Parent guidance forms an integral part of the programme. Parents become partners with the professionals and, in the case of deaf children, regular sessions of parent guidance are offered to the families in the specially-equipped Parent Guidance Facility. Audiologists make use of four two-room suites equipped with CCTV for the recording of parent guidance sessions. These video records form part of the longitudinal video records that are kept of each child from their first visit and form a comprehensive data base for research and training.
Audiological and Medical Support
Audiological support at the Eduplex is provided by audiologists at the nearby Ear Institute. They follow evidence-based practice in the evaluation of the child’s hearing, the fitting of amplification devices, and the verification of the fittings. The Eduplex audiologists also participate in the continued professional development programme at the Ear Institute. The in-house Ear, Nose and Throat specialist forms an important part of the team and provides treatment to many of the deaf bursary children.
In the Eduplex, modern technology (hearing aids, cochlear implants, Dynamic FM communication, classroom amplification and interactive white boards) plays a critical role in the education of the deaf. All deaf children are equipped with the very latest hearing aids or cochlear implants and the school provides the Dynamic FM systems. A full-time technician ensures the optimum functioning of all the equipment and is supported on a regular basis by factory-trained technicians from the Ear Institute. The classroom assistant performs a listening check of every child’s amplification system before the school day starts. Same day hearing aid service and repair and earmould manufacture form part of the service offered by the Ear Institute to the Eduplex.
The Eduplex is not only an educational programme for children and their parents, but also a training facility for professionals (teachers, audiologists / speech and hearing therapists) and students from various universities in our inclusive approach to the education of the deaf.
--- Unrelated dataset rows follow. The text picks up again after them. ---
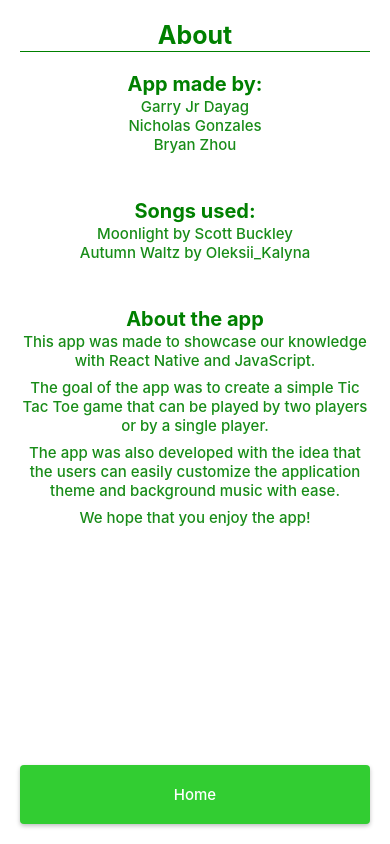
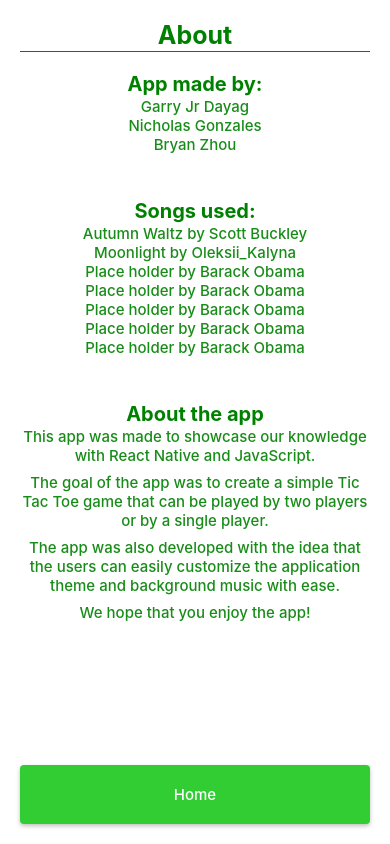
Before and after one commit to garryloopy/TicTacToe, a React Native app: screen /About in a window 390 px wide. Built offline with nearby package versions, Linux system fonts and the light colour scheme; what react-native-sound would draw is missing.

Commit message:
Update on about page

```diff
--- a/components/soundManager.js
+++ b/components/soundManager.js
@@ -26,31 +26,38 @@ var moonlight = createNewSound("moonlight.mp3");
 const sounds = {
     0 : {
         sound: autumnWaltz,
-        name: "Autumn Waltz"
+        name: "Autumn Waltz",
+        author: "Scott Buckley"
     },
     1 : {
         sound: moonlight,
-        name: "Moonlight"
+        name: "Moonlight",
+        author: "Oleksii_Kalyna"
     },
     2 : {
         sound: moonlight,
-        name: "Moonlight"
+        name: "Place holder",
+        author: "Barack Obama"
     },
     3 : {
         sound: moonlight,
-        name: "Moonlight"
+        name: "Place holder",
+        author: "Barack Obama"
     },
     4 : {
         sound: moonlight,
-        name: "Moonlight"
+        name: "Place holder",
+        author: "Barack Obama"
     },
     5 : {
         sound: moonlight,
-        name: "Moonlight"
+        name: "Place holder",
+        author: "Barack Obama"
     },
     6 : {
         sound: moonlight,
-        name: "Moonlight"
+        name: "Place holder",
+        author: "Barack Obama"
     }
 }
 
@@ -96,11 +103,11 @@ export function stopAllSounds() {
  * @param {Number} soundId The sound id to be played
  */
 export function playSoundById(soundId) {
-    console.log("Playing sound with id: ", soundId)
+    console.log("Playing sound", sounds[soundId].name , "with id:", soundId)
     sounds[soundId].sound.play(
         (success) => {
             if (success) {
-                console.log("Successfully finished playing sound with id: ", soundId)
+                console.log("Successfully finished playing sound with id:", soundId)
             } else {
                 console.log("Playback failed")
             }
--- a/screens/AboutPage.jsx
+++ b/screens/AboutPage.jsx
@@ -20,7 +20,7 @@ import { playSoundById, stopAllSounds } from "../components/soundManager";
 
 export default function AboutPage({ navigation }) {
 
-    const { themeId } = useConfigContext();
+    const { themeId, availableSounds } = useConfigContext();
 
     // Represents current theme
     const [currentTheme, setCurrentTheme] = useState(getThemeById(themeId).theme);
@@ -128,8 +128,19 @@ export default function AboutPage({ navigation }) {
                     <Text style={[styles.heading, {fontSize: 20}]}>Songs used:</Text>
                 </View>
                 <View style={{paddingBottom: 15}}>
-                    <Text style={styles.text}>Moonlight by Scott Buckley</Text>
+                    {
+                        Object.keys(availableSounds).map((soundId) => (
+                            <Text style={styles.text} key={soundId}>{availableSounds[soundId].name} by {availableSounds[soundId].author}</Text>
+                        ))
+                    }
+                    {/* <Text style={styles.text}>Moonlight by Scott Buckley</Text>
                     <Text style={styles.text}>Autumn Waltz by Oleksii_Kalyna</Text>
+                    <Text style={styles.text}>Place holder</Text>
+                    <Text style={styles.text}>Place holder</Text>
+                    <Text style={styles.text}>Place holder</Text>
+                    <Text style={styles.text}>Place holder</Text>
+                    <Text style={styles.text}>Place holder</Text>
+                    <Text style={styles.text}>Place holder</Text> */}
                 </View>
             </View>
 
```
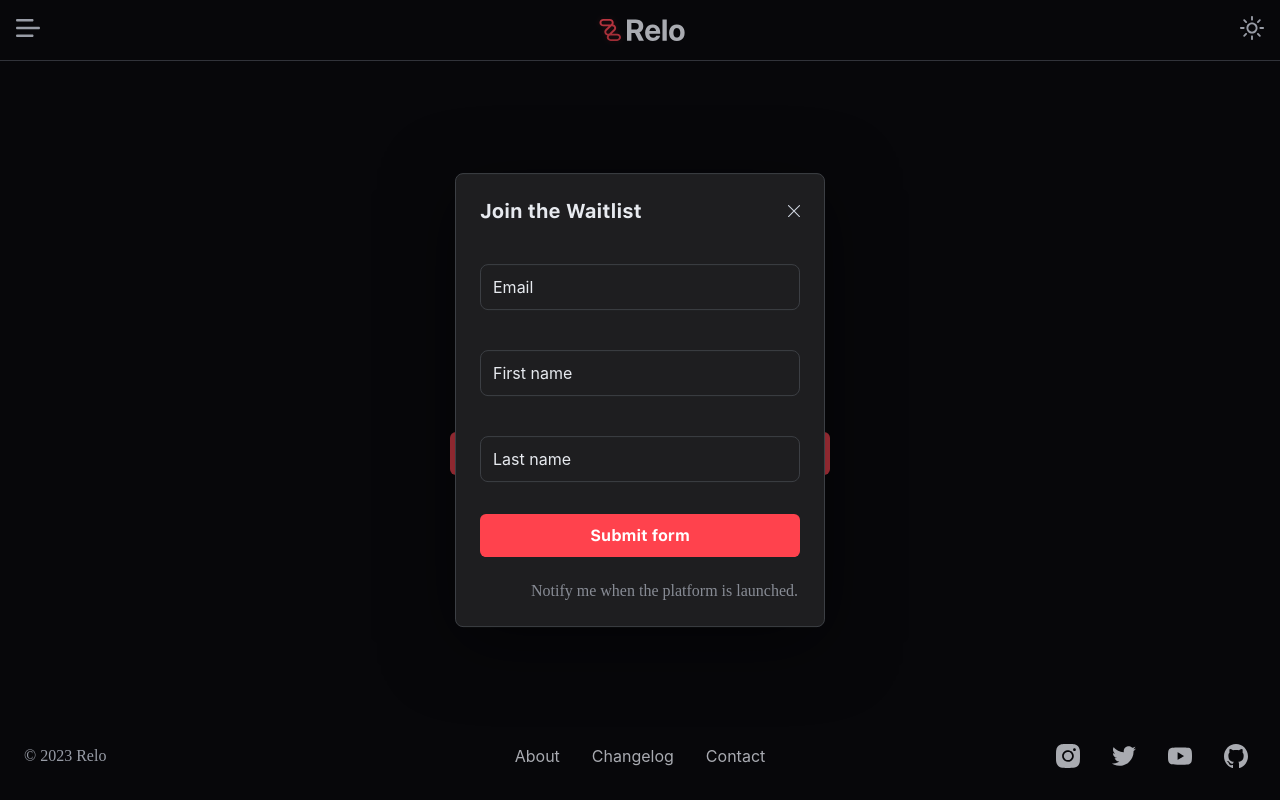
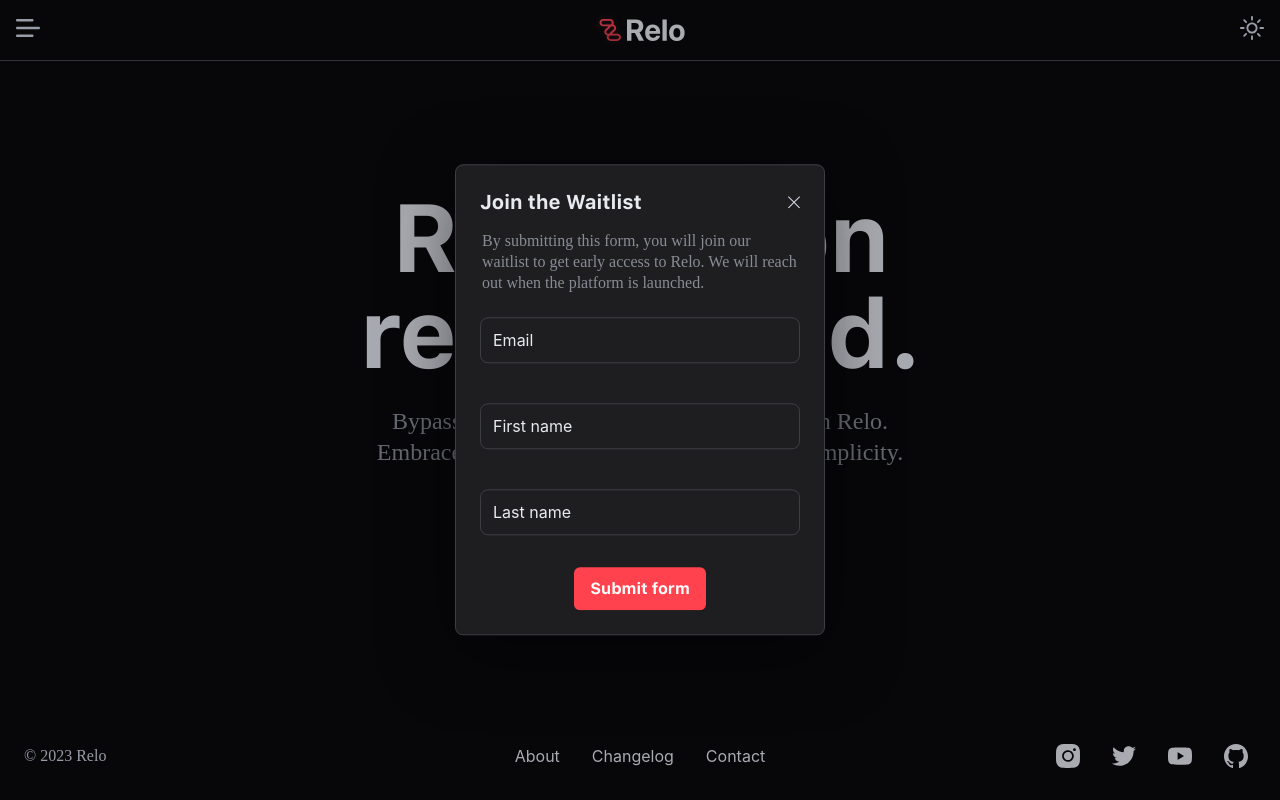
Before and after one commit to ClementeSerrano/web-app-boilerplate, a React (Create React App) app: page / in a window 1280 px wide. Both pictures are taken after a click on the button "Join the Waitlist". Built offline with nearby package versions, Linux system fonts and the light colour scheme; no server answers; a web font is replaced by a local one.

Commit message:
:lipstick: Update content and styles of waitlist dialog

```diff
--- a/src/auth/components/WaitingListDialog/WaitingListDialog.tsx
+++ b/src/auth/components/WaitingListDialog/WaitingListDialog.tsx
@@ -1,3 +1,5 @@
+import { useTheme } from 'styled-components';
+
 import Dialog from '../../../common/components/Dialog/Dialog';
 import Typography from '../../../common/components/Typography/Typography';
 import WaitingListForm from '../WaitingListForm/WaitingListForm';
@@ -9,26 +11,22 @@ export default function WaitingListDialog({
   show: boolean;
   handleClose: () => void;
 }) {
+  const theme = useTheme();
+
   return (
-    <Dialog show={show}>
+    <Dialog show={show} style={{ maxWidth: theme.breakpoints.values.sm }}>
       <Dialog.Header>
         <Dialog.Title>Join the Waitlist</Dialog.Title>
         <Dialog.Close onClick={handleClose} />
       </Dialog.Header>
+
       <Dialog.Body>
+        <Typography as="legend" variant="paragraph1" color="level3">
+          By submitting this form, you will join our waitlist to get early
+          access to Relo. We will reach out when the platform is launched.
+        </Typography>
         <WaitingListForm />
       </Dialog.Body>
-
-      <Dialog.Footer>
-        <Typography
-          as="legend"
-          variant="paragraph1"
-          color="level3"
-          style={{ textAlign: 'center' }}
-        >
-          Notify me when the platform is launched.
-        </Typography>
-      </Dialog.Footer>
     </Dialog>
   );
 }
--- a/src/auth/components/WaitingListForm/WaitingListForm.styles.ts
+++ b/src/auth/components/WaitingListForm/WaitingListForm.styles.ts
@@ -7,12 +7,9 @@ export const WaitingListFormContainer = styled.form`
   flex-direction: column;
   align-items: center;
   width: 100%;
-  max-width: ${({ theme }) =>
-    `${theme.breakpoints.values.xs}${theme.breakpoints.unit}`};
   justify-content: center;
 `;
 
 export const WaitingListSubmitButton = styled(Button)`
   margin-top: ${({ theme }) => theme.spacing.sm}px;
-  width: 100%;
 `;
--- a/src/home/pages/HomePage.styles.ts
+++ b/src/home/pages/HomePage.styles.ts
@@ -3,6 +3,7 @@ import styled from 'styled-components';
 import Button from '../../common/components/Button/Button';
 
 export const HomePageWaitingListButton = styled(Button)`
+  display: flex;
+  align-items: center;
   margin-top: ${({ theme }) => theme.spacing.md}px;
-  width: 100%;
 `;
--- a/src/home/pages/HomePage.tsx
+++ b/src/home/pages/HomePage.tsx
@@ -1,37 +1,49 @@
 import { useTheme } from 'styled-components';
 
-import { useDevice } from '../../common/contexts/DeviceContext/DeviceContext.hooks';
 import { useDialog } from '../../common/hooks/useDialog';
 import SectionContainer from '../../common/components/SectionContainer/SectionContainer';
 import Typography from '../../common/components/Typography/Typography';
-import ReloLogo from '../../common/assets/icons/ReloLogo';
 import WaitingListDialog from '../../auth/components/WaitingListDialog/WaitingListDialog';
 
 import { HomePageWaitingListButton } from './HomePage.styles';
+import ArrowIcon from '../../common/assets/icons/ArrowIcon';
 
 /**
  * Home module main page.
  */
 export default function HomePage() {
   const theme = useTheme();
-  const device = useDevice();
 
   const waitingListDialog = useDialog();
 
   return (
     <>
       <SectionContainer>
-        <ReloLogo
-          height={device.isPhone ? 64 : 96}
-          style={{ marginBottom: theme.spacing.md }}
-        />
+        <Typography
+          as="h1"
+          variant="title1"
+          style={{
+            textAlign: 'center',
+            marginBottom: theme.spacing.md,
+            maxWidth: theme.breakpoints.values.sm,
+          }}
+        >
+          Relocation redesigned.
+        </Typography>
 
-        <Typography as="h2" variant="title4" style={{ textAlign: 'center' }}>
-          City settlement made easy.
+        <Typography
+          as="h2"
+          variant="title5"
+          color="level3"
+          style={{ textAlign: 'center', maxWidth: theme.breakpoints.values.sm }}
+        >
+          Bypass Germany's complex bureaucracy with Relo. Embrace your new life
+          with confidence and simplicity.
         </Typography>
 
         <HomePageWaitingListButton onClick={waitingListDialog.handleOpen}>
-          Join the Waitlist
+          Join the Waitlist{' '}
+          <ArrowIcon height={16} style={{ marginLeft: theme.spacing.xxs }} />
         </HomePageWaitingListButton>
       </SectionContainer>
 
```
In addition to ongoing training of our own staff, numerous professionals and students (nationally and internationally) have already received training in the Eduplex training centre. So far we have trained professionals from Austria, Botswana, Germany, Jordan, Kenya, Qatar, Singapore, South Africa, Tanzania, USA, Zambia and Zimbabwe.
As children grow older their needs change. The high school was developed with the unique needs of the older deaf child in mind. In a developing country like South Africa, additional factors such as the late identification of hearing loss play a role in adding to the demands of deaf education. A specially developed academic curriculum caters for the academically strong child and the occupationally based curriculum for the vocationally inclined child. Although technology and support are still provided to deaf teenagers, independence and integration into the real world is a specific focus of the High School programme.
A High school, Sports Academy, upgraded After-School Care Centre, Skills Centre, Parent Guidance and new Training and Music academies are being planned and will be rolled out as donors come on board. Currently an additional six High School classrooms are being constructed to accommodate learners up to grade 10.
I have a deaf son who has finished school but he is really struggling to find a training facility for the deaf where he can learn to do Computer repairs, hardware and software installations. He is very computer literate, self taught but he wants to study in order to get a recognised qualification. He is not able to find any such place in Gauteng. Is there any way you can set us in the right direction of give us contact details etc. I would really appreciate your assistance. My telephone number is 072 157 9121 Thanking you in advance.